As Tales of Arise sets sales records for the series in only one week, its GameCube predecessor kicks off our list. Tales of Symphonia, the fifth Tales title, came near the end of a golden age for JRPGs, and broadened the system’s library with an epic 50-hour journey. Namco delivered an incredibly full-featured experience, chock-full of things we might take for granted now—voice acting, action-packed battles with AI support, choices that impact the story and relationships, a New Game Plus mode, and more.
Over the years since its release, Tales of Symphonia has arguably been the series’ best game, only truly challenged for its MetaCritic throne in the last few weeks, by Tales of Arise. Personally, its characters still stand out in my memory many years later, especially Sheena and Kratos.
4) The Legend of Zelda: Wind Waker (2002)
When it was first revealed in the gaming publications of its time, The Legend of Zelda: Wind Waker caused a lot of waves with fans (pun absolutely intended). Its cel-shaded style was a major departure for the series, which hadn’t seen as much variation at that point. Ultimately, it would breathe life into Nintendo’s big adventure franchise, and since then it’s been hard to nail down with one style.

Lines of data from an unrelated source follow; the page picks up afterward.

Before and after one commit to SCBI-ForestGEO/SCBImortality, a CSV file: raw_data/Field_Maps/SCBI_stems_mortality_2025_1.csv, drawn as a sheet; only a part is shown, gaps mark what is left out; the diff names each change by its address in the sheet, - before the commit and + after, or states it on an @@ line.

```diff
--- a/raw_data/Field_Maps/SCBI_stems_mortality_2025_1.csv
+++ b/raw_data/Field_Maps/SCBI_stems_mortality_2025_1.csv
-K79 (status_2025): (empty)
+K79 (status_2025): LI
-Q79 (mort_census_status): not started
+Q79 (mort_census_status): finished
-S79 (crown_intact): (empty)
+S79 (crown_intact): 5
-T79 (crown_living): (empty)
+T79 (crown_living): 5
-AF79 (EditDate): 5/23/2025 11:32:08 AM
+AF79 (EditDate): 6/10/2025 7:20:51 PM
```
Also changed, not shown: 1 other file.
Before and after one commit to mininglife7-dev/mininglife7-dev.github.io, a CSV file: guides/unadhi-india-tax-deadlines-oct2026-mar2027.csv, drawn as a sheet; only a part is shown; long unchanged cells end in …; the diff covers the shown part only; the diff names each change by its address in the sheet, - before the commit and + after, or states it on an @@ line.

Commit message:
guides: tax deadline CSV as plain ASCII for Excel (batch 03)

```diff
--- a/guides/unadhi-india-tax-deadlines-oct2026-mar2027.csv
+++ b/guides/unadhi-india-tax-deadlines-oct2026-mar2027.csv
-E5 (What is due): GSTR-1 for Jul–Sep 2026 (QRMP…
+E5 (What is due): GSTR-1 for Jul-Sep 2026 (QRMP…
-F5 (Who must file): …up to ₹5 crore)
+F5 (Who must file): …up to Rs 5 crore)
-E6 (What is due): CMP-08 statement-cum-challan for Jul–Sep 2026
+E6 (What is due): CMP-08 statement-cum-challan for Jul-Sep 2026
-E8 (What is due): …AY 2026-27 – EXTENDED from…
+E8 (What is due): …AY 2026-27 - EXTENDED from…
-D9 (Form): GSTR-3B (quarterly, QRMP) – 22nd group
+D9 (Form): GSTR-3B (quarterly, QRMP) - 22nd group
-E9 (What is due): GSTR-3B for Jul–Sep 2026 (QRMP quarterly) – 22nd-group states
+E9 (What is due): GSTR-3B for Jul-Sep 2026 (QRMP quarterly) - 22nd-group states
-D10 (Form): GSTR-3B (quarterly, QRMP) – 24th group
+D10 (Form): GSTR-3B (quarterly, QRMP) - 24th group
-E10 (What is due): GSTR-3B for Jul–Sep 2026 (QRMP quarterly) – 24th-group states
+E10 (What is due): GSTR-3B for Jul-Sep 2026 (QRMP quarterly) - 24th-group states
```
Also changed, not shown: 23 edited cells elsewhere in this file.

Its initial reception may have been divided, but Wind Waker went on to become a GameCube classic with its sprawling world, naval exploration, and storybook visuals.
3) Metroid Prime (2002)

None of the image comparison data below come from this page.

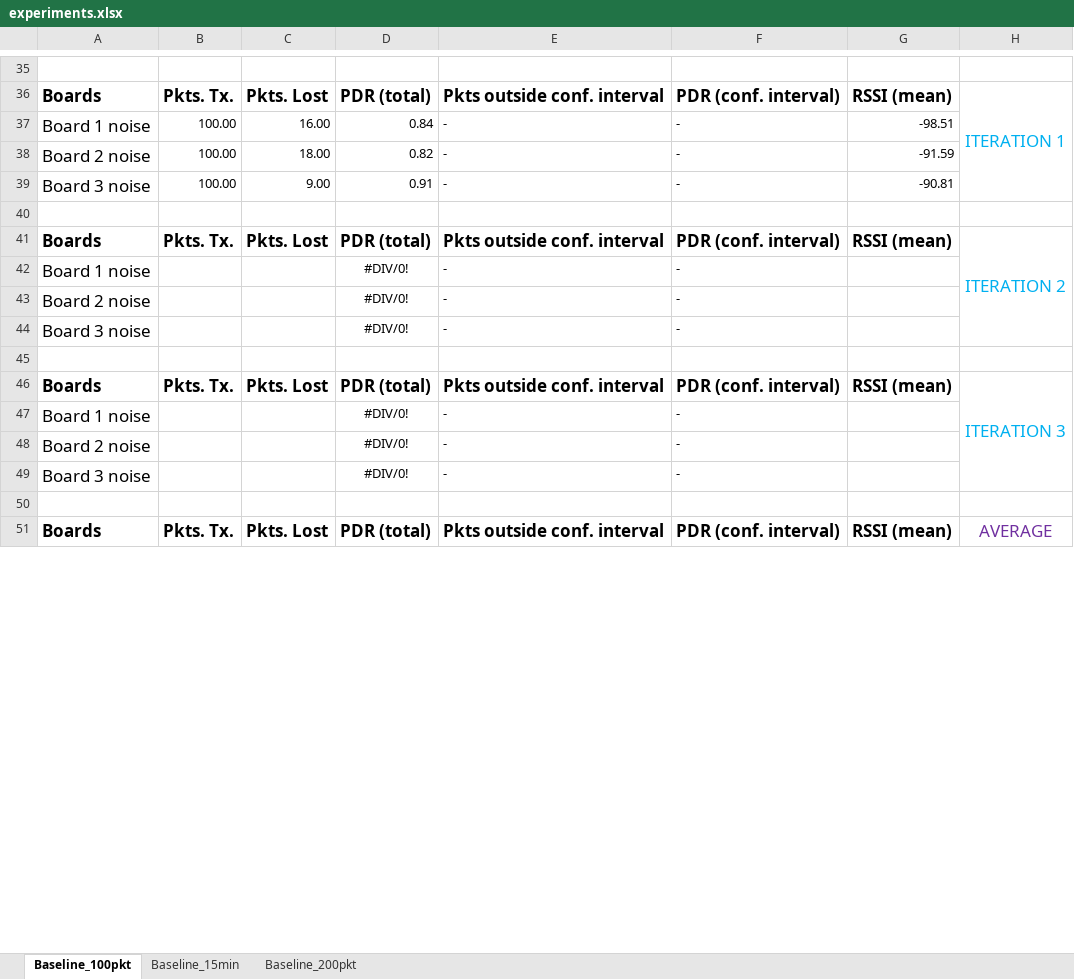
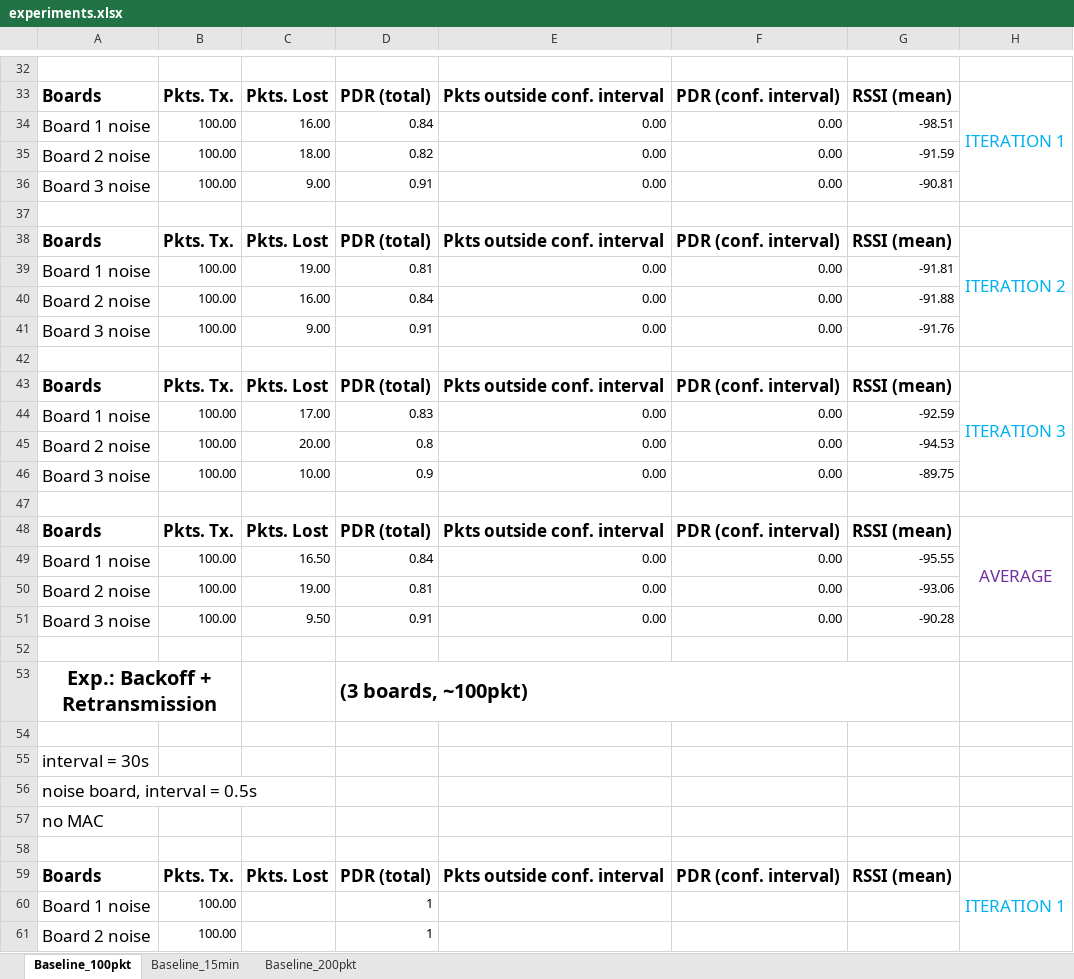
Before and after one commit to saurabh-2905/Sensorboard_2021_LoRa, an Excel workbook: experiments.xlsx, sheet Baseline_100pkt, drawn as a sheet; only a part is shown, gaps mark what is left out; values as stored, in another font and other column widths than the file's, no borders; charts and pictures not drawn; removed rows and columns are numbered as before the commit, all else as after; the diff covers the shown part only; the diff names each change by its address in the sheet, - before the commit and + after, or states it on an @@ line.

Commit message:
added newest datra

```diff
--- a/experiments.xlsx (sheet Baseline_100pkt)
+++ b/experiments.xlsx (sheet Baseline_100pkt)
-E34:E36: -
+E34:E36: 0.00
-F34:F36: -
+F34:F36: 0.00
-row 42: Board 1 noise |  |  | #DIV/0! | - | -
-row 43: Board 2 noise |  |  | #DIV/0! | - | -
-row 44: Board 3 noise |  |  | #DIV/0! | - | -
+row 39: Board 1 noise | 100.00 | 19.00 | 0.81 | 0.00 | 0.00 | -91.81
+row 40: Board 2 noise | 100.00 | 16.00 | 0.84 | 0.00 | 0.00 | -91.88
+row 41: Board 3 noise | 100.00 | 9.00 | 0.91 | 0.00 | 0.00 | -91.76
-row 47: Board 1 noise |  |  | #DIV/0! | - | -
-row 48: Board 2 noise |  |  | #DIV/0! | - | -
-row 49: Board 3 noise |  |  | #DIV/0! | - | -
+row 44: Board 1 noise | 100.00 | 17.00 | 0.83 | 0.00 | 0.00 | -92.59
+row 45: Board 2 noise | 100.00 | 20.00 | 0.8 | 0.00 | 0.00 | -94.53
+row 46: Board 3 noise | 100.00 | 10.00 | 0.9 | 0.00 | 0.00 | -89.75
-H51:H54 merged
+H48:H51 merged
+row 49: Board 1 noise | 100.00 | 16.50 | 0.84 | 0.00 | 0.00 | -95.55
+row 50: Board 2 noise | 100.00 | 19.00 | 0.81 | 0.00 | 0.00 | -93.06
+row 51: Board 3 noise | 100.00 | 9.50 | 0.91 | 0.00 | 0.00 | -90.28
+row 52: (empty)
+row 53: Exp.: Backoff + Retransmission |  |  | (3 boards, ~100pkt)
+row 54: (empty)
+row 55: interval = 30s
+row 56: noise board, interval = 0.5s
+row 57: no MAC
+row 58: (empty)
+row 59: Boards | Pkts. Tx. | Pkts. Lost | PDR (total) | Pkts outside conf. interval | PDR (conf. interval) | RSSI (mean) | ITERATION 1
+row 60: Board 1 noise | 100.00 |  | 1
+row 61: Board 2 noise | 100.00 |  | 1
```
Also changed, not shown: 128 added rows, 14 removed rows, 16 edited cells, cell formats and merged cells elsewhere in this sheet, formulas that keep their value, charts or pictures.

Speaking of major tonal shifts, Nintendo and Rare seemed to be gambling with a first-person Metroid game, but nearly twenty years later, Metroid Prime is the GameCube’s highest scoring title—holding a 97 critical score on Metacritic. The new perspective worked out for Samus, and its follow-up Metroid Prime 2: Echoes holds a respectable place on the same charts. All the most intense elements of exploration and combat were intensified by stepping into the legendary Power Armour for ourselves, and the series’ signature atmosphere translated well.
It also featured compatibility with the GameBoy Advance link cable, allowing players to link their copies of Metroid Prime and Metroid Fusion and unlock Samus’ new suit and an emulated version of the NES original. In a way, this was a predecessor of Amiibo functionality.

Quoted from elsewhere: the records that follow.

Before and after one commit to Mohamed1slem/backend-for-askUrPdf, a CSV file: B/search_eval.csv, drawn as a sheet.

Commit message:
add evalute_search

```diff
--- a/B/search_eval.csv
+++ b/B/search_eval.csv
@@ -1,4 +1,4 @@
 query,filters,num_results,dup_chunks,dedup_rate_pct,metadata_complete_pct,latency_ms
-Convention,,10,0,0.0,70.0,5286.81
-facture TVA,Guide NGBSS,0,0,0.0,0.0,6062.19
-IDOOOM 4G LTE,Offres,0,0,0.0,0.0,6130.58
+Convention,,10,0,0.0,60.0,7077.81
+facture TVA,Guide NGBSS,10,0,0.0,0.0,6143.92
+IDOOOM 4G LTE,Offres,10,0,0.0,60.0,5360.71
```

2) Resident Evil 4 (2005)
If we’re comparing Metacritic scores, players have voted Resident Evil 4 the GameCube’s best title with a 9.2 score—tied currently with the original Resident Evil remake. Once a PlayStation mainstay, Resident Evil slowly trickled over to Nintendo’s camp, first with N64 ports, then original entries on GameCube. Resident Evil 0, and the ground-up remake of the first game, arrived in 2002, but Resident Evil 4 made a much bigger splash.
In a departure from the series’ prior formula, the fourth main game traded the familiar locales of Raccoon City and shifted to a single protagonist, Leon. It also put the camera over his shoulder, instead of fixed locations as in previous games, and swapped brainless zombies for more sentient, weapon-wielding foes. To this day, Resident Evil 4 is often cited not only as the best game in the series, or on the GameCube, but as one of the best games of the decade, period.
1) Super Smash Bros. Melee (2001)
If any GameCube game still holds relevance today, it’s probably a tie between RE4 and Super Smash Bros. Melee. Though there’s a great modern successor with built-in network play, Melee remains the top choice for most dedicated Smash fans, with substantial physical tournaments taking place even now in 2021—and also online, much to Nintendo’s legal chagrin, with online mods.
Esport legacy aside, Melee was an absolute beast. It launched mere weeks after the GameCube itself in North America, essentially making it a launch title at the peak of the holiday shopping season. Utilizing the system’s four controller ports and a game engine that accommodates players at most skill levels, it showcased the party and couch-play potential of Nintendo’s new console. And through it all, there was a staggering amount of content to unlock, especially for completionists. The zany action and celebration of Nintendo’s history to-date infused it all with undeniable charm.
Of course, one of the GameCube’s best contributions to gaming was its classic startup jingle. (Did you know there were two alternate versions you could trigger by holding down the Z button?)
It’s hard to narrow down such a solid library to only five selections—did your favourite GameCube game make our list?